I also like to have mice available for my students incase they have trouble with dragging and dropping!
Proctor from a laptop.
The first time I administered MAP I set up the test session on my desktop computer.
BIGGEST mistake ever.
Every time a student accidentally “logged off”, I had to run over to the desktop to suspend their test, run back to sign them in, run back to my desktop to confirm….you get the point.
What was I thinking?!
If you set it up on a laptop, you can walk around with the laptop and take care of problems more efficiently.
Provide scrap paper for students who need it to work through problems. I have it available to anyone who needs it. They know where to find it and are welcome to grab some if they need to!
Don’t be afraid to take a break.
It can be tough for young kids to sit for the duration of the test. If you feel like your kids need a break, you can make that decision by simply pausing the test. I’ve paused the test to let my students take a brain break with Go Noodle. We’ve also paused the test to just go on a walk. You know your kids best.

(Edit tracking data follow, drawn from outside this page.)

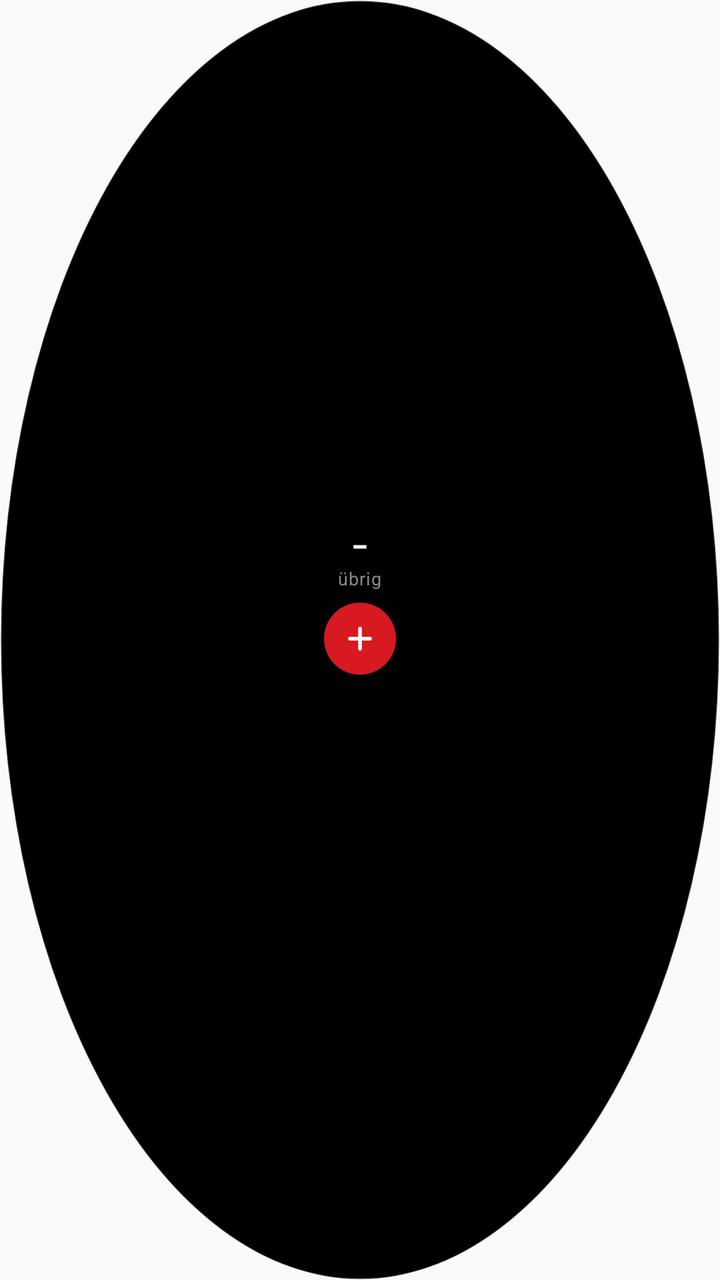
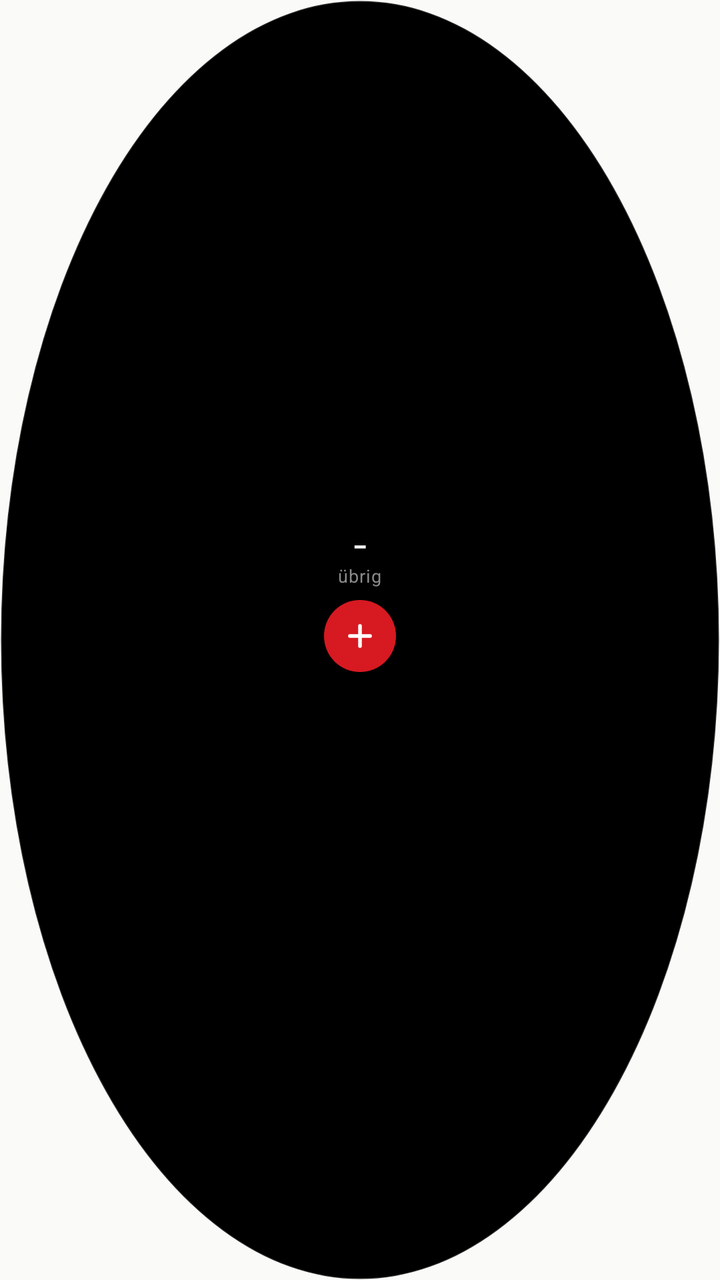

An Android layout rendered at two revisions. The XML below is the earlier revision; the diff shows what the commit changed to produce the second picture.
<!-- AndroidManifest.xml: application theme AppTheme -->
<!-- res/layout/widget_22.xml -->
<?xml version="1.0" encoding="utf-8"?>
<FrameLayout xmlns:android="http://schemas.android.com/apk/res/android"
    android:id="@+id/w_open"
    android:layout_width="match_parent"
    android:layout_height="match_parent">

    <ImageView
        android:id="@+id/w_ring"
        android:layout_width="match_parent"
        android:layout_height="match_parent"
        android:contentDescription="Ausgaben nach Kategorie"
        android:scaleType="fitCenter"
        android:src="@drawable/circle_bg" />

    <LinearLayout
        android:layout_width="wrap_content"
        android:layout_height="wrap_content"
        android:layout_gravity="center"
        android:gravity="center_horizontal"
        android:orientation="vertical">

        <TextView
            android:id="@+id/w_left"
            android:layout_width="wrap_content"
            android:layout_height="wrap_content"
            android:fontFamily="sans-serif-condensed"
            android:maxLines="1"
            android:text="–"
            android:textColor="#F2F2F2"
            android:textSize="15sp"
            android:textStyle="bold" />

        <TextView
            android:id="@+id/w_month"
            android:layout_width="wrap_content"
            android:layout_height="wrap_content"
            android:layout_marginBottom="6dp"
            android:letterSpacing="0.04"
            android:text="übrig"
            android:textColor="#8A8A8A"
            android:textSize="9sp" />

        <ImageView
            android:id="@+id/w_add"
            android:layout_width="36dp"
            android:layout_height="36dp"
            android:background="@drawable/add_bg"
            android:contentDescription="Ausgabe eintragen"
            android:scaleType="center"
            android:src="@drawable/ic_plus_small" />

        
        <FrameLayout
            android:layout_width="1dp"
            android:layout_height="40dp" />
    </LinearLayout>
</FrameLayout>
<!-- resources referenced by this layout -->
<resources>
  <!-- drawable add_bg (drawable) -->
  <?xml version="1.0" encoding="utf-8"?>
  <shape xmlns:android="http://schemas.android.com/apk/res/android" android:shape="oval">
      <solid android:color="#D71921" />
  </shape>
  <!-- drawable circle_bg (drawable) -->
  <?xml version="1.0" encoding="utf-8"?>
  <shape xmlns:android="http://schemas.android.com/apk/res/android" android:shape="oval">
      <solid android:color="#000000" />
      <stroke android:width="1dp" android:color="#26FFFFFF" />
  </shape>
  <!-- drawable ic_plus_small (drawable) -->
  <?xml version="1.0" encoding="utf-8"?>
  <vector xmlns:android="http://schemas.android.com/apk/res/android"
      android:width="16dp"
      android:height="16dp"
      android:viewportWidth="24"
      android:viewportHeight="24">
      <path
          android:pathData="M12,4.5V19.5M4.5,12H19.5"
          android:strokeColor="#FFFFFFFF"
          android:strokeWidth="2.8"
          android:strokeLineCap="round" />
  </vector>
  <style name="AppTheme" parent="@android:style/Theme.DeviceDefault.Light.NoActionBar">
          <item name="android:windowBackground">@color/screen</item>
          <item name="android:statusBarColor">@color/screen</item>
          <item name="android:navigationBarColor">@color/screen</item>
          <item name="android:windowLightStatusBar">true</item>
          <item name="android:windowLightNavigationBar">true</item>
          <item name="android:colorAccent">@color/red</item>
      </style>
  <color name="screen">#FAFAF8</color>
  <color name="red">#D71921</color>
</resources>

<!-- the commit's change to res/layout/widget_22.xml (unified diff, before → after) -->
@@ -27,7 +27,7 @@
             android:maxLines="1"
             android:text="–"
             android:textColor="#F2F2F2"
-            android:textSize="15sp"
+            android:textSize="13sp"
             android:textStyle="bold" />
 
         <TextView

If they need a break, take one!
Teach students what to do if they need anything during the test. I teach mine to raise their hands…for everything!
If they can’t hear their test, they raise their hand.
If they clicked out of the test, they raise their hand.
If they are having trouble dragging an answer, they raise their hand.
This requires a lot of running around (especially during the Fall test) so it may be smart to try to recruit another adult to be in the room with you. Perhaps an aide, guidance counselor, or an administrator. I know it can be tough to find someone that’s available but I usually just beg until someone agrees.
Be sure to have a plan for students as they finish the test. You can easily have some work prepared for them or they can read a book. I usually put my students on a fun website once they complete the test so that there aren’t any disruptions.
I hope you found these tips useful and hope that you and your students will find success in taking the MAP test!
My next post will focus on how I use the reports to group my students and drive instruction!
Have the BEST week!